# Exercise aim:
Word for word, copy the data that follows and skip its pictures.

Front-end code edit data

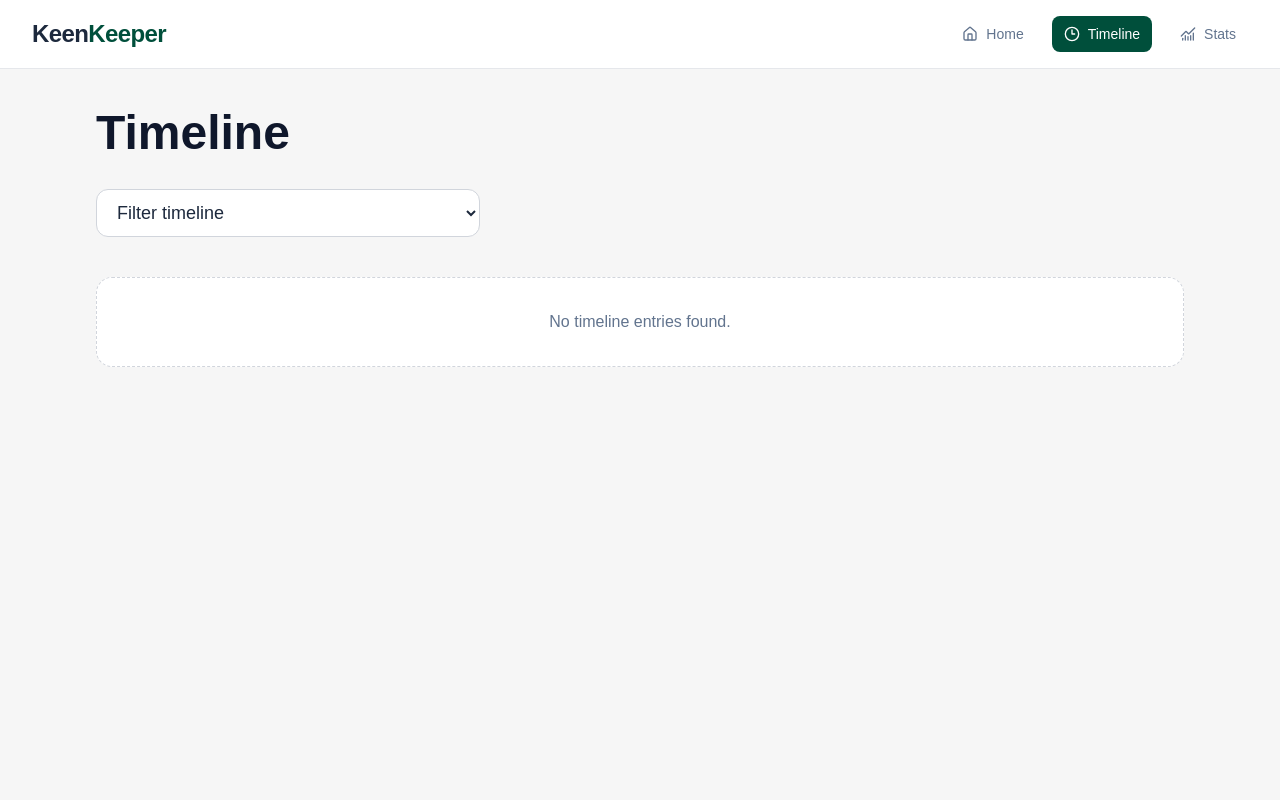
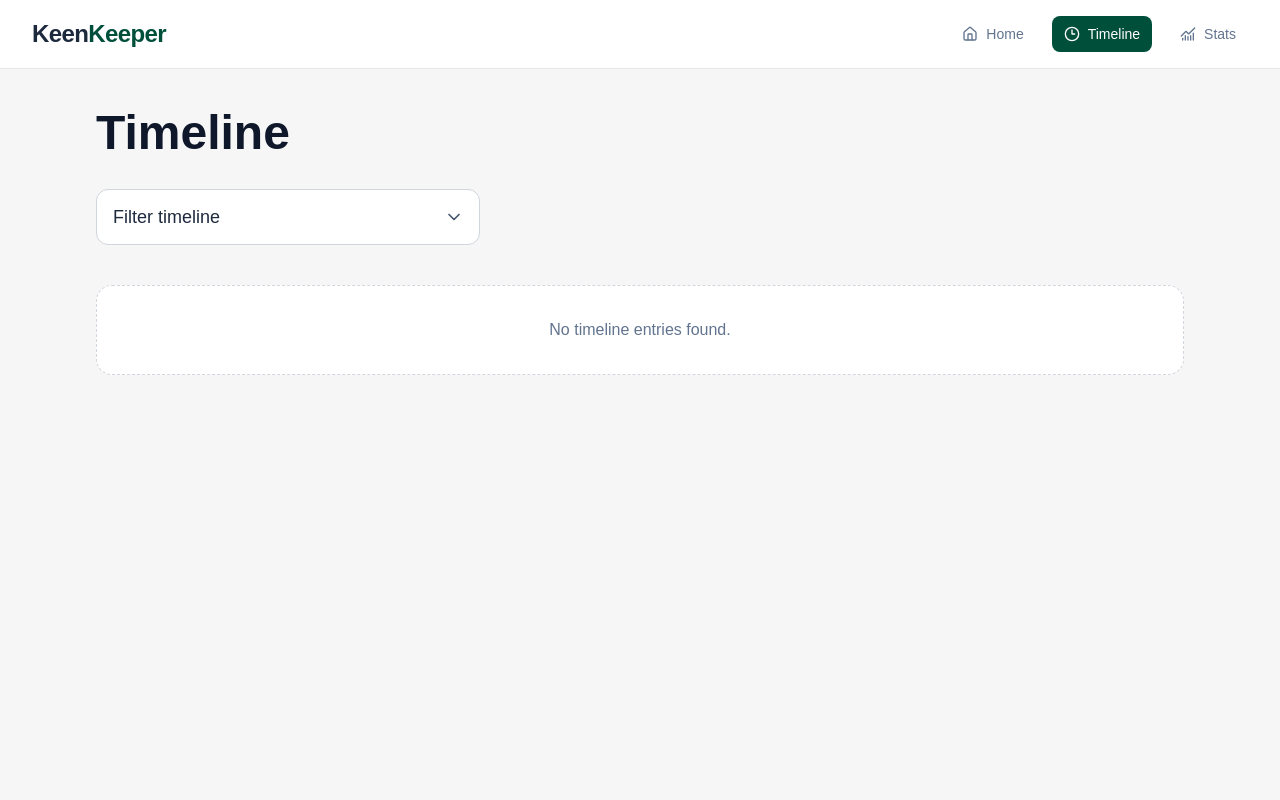
Before and after one commit to t0wk1r/keenkeeper, a Next.js app: page /timeline in a window 1280 px wide. Shown: the top 800 px of the page. Built offline with nearby package versions, Linux system fonts and the light colour scheme.

Commit message:
timeline filter modify

```diff
--- a/components/TimelineFilter.tsx
+++ b/components/TimelineFilter.tsx
@@ -1,5 +1,6 @@
 'use client';
 
+import { ChevronDown } from 'lucide-react';
 import { InteractionType } from '@/types';
 
 interface Props {
@@ -9,15 +10,21 @@ interface Props {
 
 export default function TimelineFilter({ value, onChange }: Props) {
   return (
+    <div className="relative w-full max-w-sm">
       <select
         value={value}
         onChange={(e) => onChange(e.target.value as 'all' | InteractionType)}
-      className="w-full max-w-sm rounded-xl border border-gray-300 bg-white px-4 py-3 text-lg text-slate-800 outline-none ring-0"
+        className="h-14 w-full appearance-none rounded-xl border border-gray-300 bg-white pl-4 pr-12 text-lg text-slate-800 outline-none transition focus:border-emerald-700 focus:ring-2 focus:ring-emerald-200"
       >
         <option value="all">Filter timeline</option>
         <option value="text">Text</option>
         <option value="call">Call</option>
         <option value="video">Video</option>
       </select>
+
+      <div className="pointer-events-none absolute inset-y-0 right-4 flex items-center text-slate-600">
+        <ChevronDown className="h-5 w-5" />
+      </div>
+    </div>
   );
 }
```
Lines whose indentation alone changed are shown as unchanged.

# Answer below:
Before and after one commit to t0wk1r/keenkeeper, a Next.js app: page /timeline in a window 1280 px wide. Shown: the top 800 px of the page. Built offline with nearby package versions, Linux system fonts and the light colour scheme.

Commit message:
timeline filter modify

```diff
--- a/components/TimelineFilter.tsx
+++ b/components/TimelineFilter.tsx
@@ -1,5 +1,6 @@
 'use client';
 
+import { ChevronDown } from 'lucide-react';
 import { InteractionType } from '@/types';
 
 interface Props {
@@ -9,15 +10,21 @@ interface Props {
 
 export default function TimelineFilter({ value, onChange }: Props) {
   return (
+    <div className="relative w-full max-w-sm">
       <select
         value={value}
         onChange={(e) => onChange(e.target.value as 'all' | InteractionType)}
-      className="w-full max-w-sm rounded-xl border border-gray-300 bg-white px-4 py-3 text-lg text-slate-800 outline-none ring-0"
+        className="h-14 w-full appearance-none rounded-xl border border-gray-300 bg-white pl-4 pr-12 text-lg text-slate-800 outline-none transition focus:border-emerald-700 focus:ring-2 focus:ring-emerald-200"
       >
         <option value="all">Filter timeline</option>
         <option value="text">Text</option>
         <option value="call">Call</option>
         <option value="video">Video</option>
       </select>
+
+      <div className="pointer-events-none absolute inset-y-0 right-4 flex items-center text-slate-600">
+        <ChevronDown className="h-5 w-5" />
+      </div>
+    </div>
   );
 }
```
Lines whose indentation alone changed are shown as unchanged.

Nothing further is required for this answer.